That means using regional anaesthesia, like nerve blocks, using nonsteroidal anti-inflammatory drugs, like ibuprofen and its relatives, and using acetaminophen (Tylenol).
Berde, who wrote a 2016 review of the different modalities for pain control, said that opioids are still important for the most painful surgeries, such as large spine operations and open chest operations, although even in these situations, most children get them for less than a week.
For smaller surgical procedures, he said, they should be used as “rescue” drugs when others fail, not as the predominant agents.
“Pain medicines act on different sites in the periphery and in the central nervous system,” Berde said.
“Combinations are often more effective than a single medicine.”
Thus, in the first couple of days after a minor surgical procedure, a child might get round-the-clock acetaminophen and nonsteroidal anti-inflammatory medication, using opioids only as backup, very short-term for a midrange procedure.
Surgical procedures nowadays often use minimally invasive methods like laparoscopy and arthroscopy, with easier recoveries and less pain, and patients are generally encouraged to return to activity much more quickly than in the past.
Procedures are often done on an ambulatory outpatient basis, which puts responsibility for pain management on the parents when they take their child home.
“Ideally, you want to have your kid in a hospital where they make it a priority to have systems in place,” Berde said.
Parents need clear guidance, and they should know whom they can call with questions and problems.
“Kids benefit from a very individualised tailored approach,” Berde said, “from being honest with them about when there is discomfort and giving them ways to get through it, ways to feel like there is some mastery.”
A child’s pain control should be tailored not only to the particular surgery, he said, but also to past experiences with pain, and even to the individual biology of the child.

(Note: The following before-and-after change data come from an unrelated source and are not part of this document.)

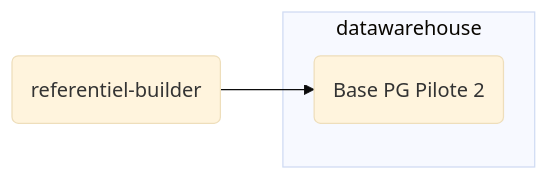
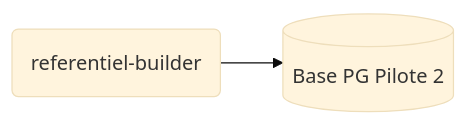
Before and after one commit to DITP-pilotage/pilote-2: the fourth of 5 diagrams in data/architecture_data.md, drawn with Mermaid (base theme). The commit also changed other lines of this file, not shown here.

Commit message:
docs: ajout du schema sur la transformation des donnees (42)

````diff
--- a/data/architecture_data.md
+++ b/data/architecture_data.md
@@ -55,7 +46,4 @@
 ``` mermaid
 graph LR
-RB(referentiel-builder) --> PG(Base PG Pilote 2)
-subgraph datawarehouse
-    PG
-end
+RB(referentiel-builder) --> PG[(Base PG Pilote 2)]
 ```
````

“There are clear biological differences between people in how much medicine they need and how well it works for them,” he said, and in the near future, it may be possible to predict these differences and tailor individual pain regimens.
Parents should be vigilant that their children are in fact receiving adequate pain management.
“Parents assume everything possible is already being done for their child when we know in fact many of the evidence-based solutions for acute or procedural pain many times are not used in practice,” said Christine Chambers, a professor and children’s pain researcher at Dalhousie University in Halifax, Nova Scotia. “Pain still isn’t given the priority that it deserves.”
Busy clinicians are not always aware, Chambers said, that “the experience of poorly managed pain early in life makes you more vulnerable physiologically and psychologically to pain later on.”
In a study of infant circumcision, she said, the babies who did not receive proper analgesia showed more distress later on with vaccination.
Perhaps the biggest impact of parent advocacy involves surgery on premature infants, which was sometimes done without any pain medication only a few decades ago.
The landmark story often cited here is the case of Jeffrey Lawson, a premature infant whose mother, Jill Lawson, requested his medical records after his death in 1986, and discovered that he had been paralysed for heart surgery but given no pain medicine, on the belief that the immature nervous systems of the premature baby did not really feel pain.
The American Pain Society gives an annual Jeffrey Lawson Award for advocacy in children’s pain relief to commemorate his mother’s efforts to bring about better pain control in children, a reminder that it can take more than science to change clinical practice.